I've been working on this application for a long time, and it has been quite a learning experience. I'll break this post into two parts, the meat/goodies that are included in the latest release, and the History of the application that got it to this point. Most people are probably going to be more after how to use the app than how it got to where it is today. So first, you can download the application from its CodePlex Home.
At the present time documentation is not up there, but it will be in a day or two.
- Complete Rewrite of the underlying Library code for better performance.
- New UI layout that has a familiar SSMS style and feel with Docking Panels.
- New TargetDataViewer allows easy viewing of Target Data in a Profiler type GridView
- Updated Scripting with better syntax and error checks (still could have some bugs though)
If you are interested in playing with Extended Events and can't get through all the metadata, give this app a drive, and provide some feedback on the CodePlex site as a Issue in the IssueTracker or a Discussion in the Discussions tab. I would be interested in hearing any and all ideas/thoughts/bugs regarding the application.
This started out as a pet project in August 2008 when I decided that if I was ever going to get good use out of Extended Events in SQL Server 2008, I needed to be able to see the layout of the metadata graphically. What started out as a simple TreeView that displayed the MetaData in a sensible (at least to me) manner slowly began to transform into a complete application that could build and manage Extended Event Sessions as well.
I made the decision early on to separate the code into two layers, a Library and a UI, and the importance of this separation wasn't completely clear to me until I sent a very early beta of the application to Bob Beauchemin who at that point had been one of the few to blog about Extended Events (XEvents at the time) at all. Bob pointed out that by separating the code, I could use the Library in PowerShell, something I had not previously considered, but there was a lot of work that would need to be done to create the complete separation needed to make this work in PowerShell at the time. I spent the time working on this, and eventually I had an application that I entered in the SQL Heroes contest for PASS which was almost where the app died.

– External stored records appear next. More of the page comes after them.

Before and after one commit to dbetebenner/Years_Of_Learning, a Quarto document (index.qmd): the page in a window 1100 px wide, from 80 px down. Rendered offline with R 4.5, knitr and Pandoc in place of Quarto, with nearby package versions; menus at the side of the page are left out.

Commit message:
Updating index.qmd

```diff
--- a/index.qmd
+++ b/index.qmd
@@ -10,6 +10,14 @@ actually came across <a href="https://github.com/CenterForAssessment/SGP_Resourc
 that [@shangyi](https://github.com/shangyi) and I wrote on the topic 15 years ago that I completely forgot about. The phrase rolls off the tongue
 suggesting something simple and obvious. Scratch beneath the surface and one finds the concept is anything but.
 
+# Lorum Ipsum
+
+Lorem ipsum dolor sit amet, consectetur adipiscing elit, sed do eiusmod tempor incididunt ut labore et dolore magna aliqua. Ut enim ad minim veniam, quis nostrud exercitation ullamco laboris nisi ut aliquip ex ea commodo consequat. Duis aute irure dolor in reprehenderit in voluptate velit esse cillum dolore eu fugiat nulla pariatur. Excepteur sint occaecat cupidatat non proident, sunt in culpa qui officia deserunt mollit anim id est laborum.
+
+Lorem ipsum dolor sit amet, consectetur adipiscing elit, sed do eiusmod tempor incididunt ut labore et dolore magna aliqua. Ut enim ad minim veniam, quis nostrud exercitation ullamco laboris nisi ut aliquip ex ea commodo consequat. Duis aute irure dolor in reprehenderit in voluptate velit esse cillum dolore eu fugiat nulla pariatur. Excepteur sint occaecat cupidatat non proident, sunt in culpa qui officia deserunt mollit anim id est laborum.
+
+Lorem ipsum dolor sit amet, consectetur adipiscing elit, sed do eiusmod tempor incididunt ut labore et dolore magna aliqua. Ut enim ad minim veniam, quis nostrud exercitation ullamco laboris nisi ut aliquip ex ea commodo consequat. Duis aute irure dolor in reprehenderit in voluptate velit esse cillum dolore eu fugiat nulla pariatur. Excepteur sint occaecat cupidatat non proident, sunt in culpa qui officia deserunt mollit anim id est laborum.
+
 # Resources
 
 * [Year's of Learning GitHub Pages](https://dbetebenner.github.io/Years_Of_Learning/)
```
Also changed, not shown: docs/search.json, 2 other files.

Kevin Kline covered the application in Tool Time in the December issue of SQL Magazine which motivated me to go back to working on the app when I got the time, which wasn't very often towards the end of 2008. During this time Adam Machanic also contacted me about the app and was interested in helping to build the app into a full featured application for managing and using Extended Events. To Adam's credit, a lot of the changes that have been made are due to his suggestions and ideas over the last two months, and the application wouldn't be where it is today without his ideas and willingness to test each of the new builds I have made.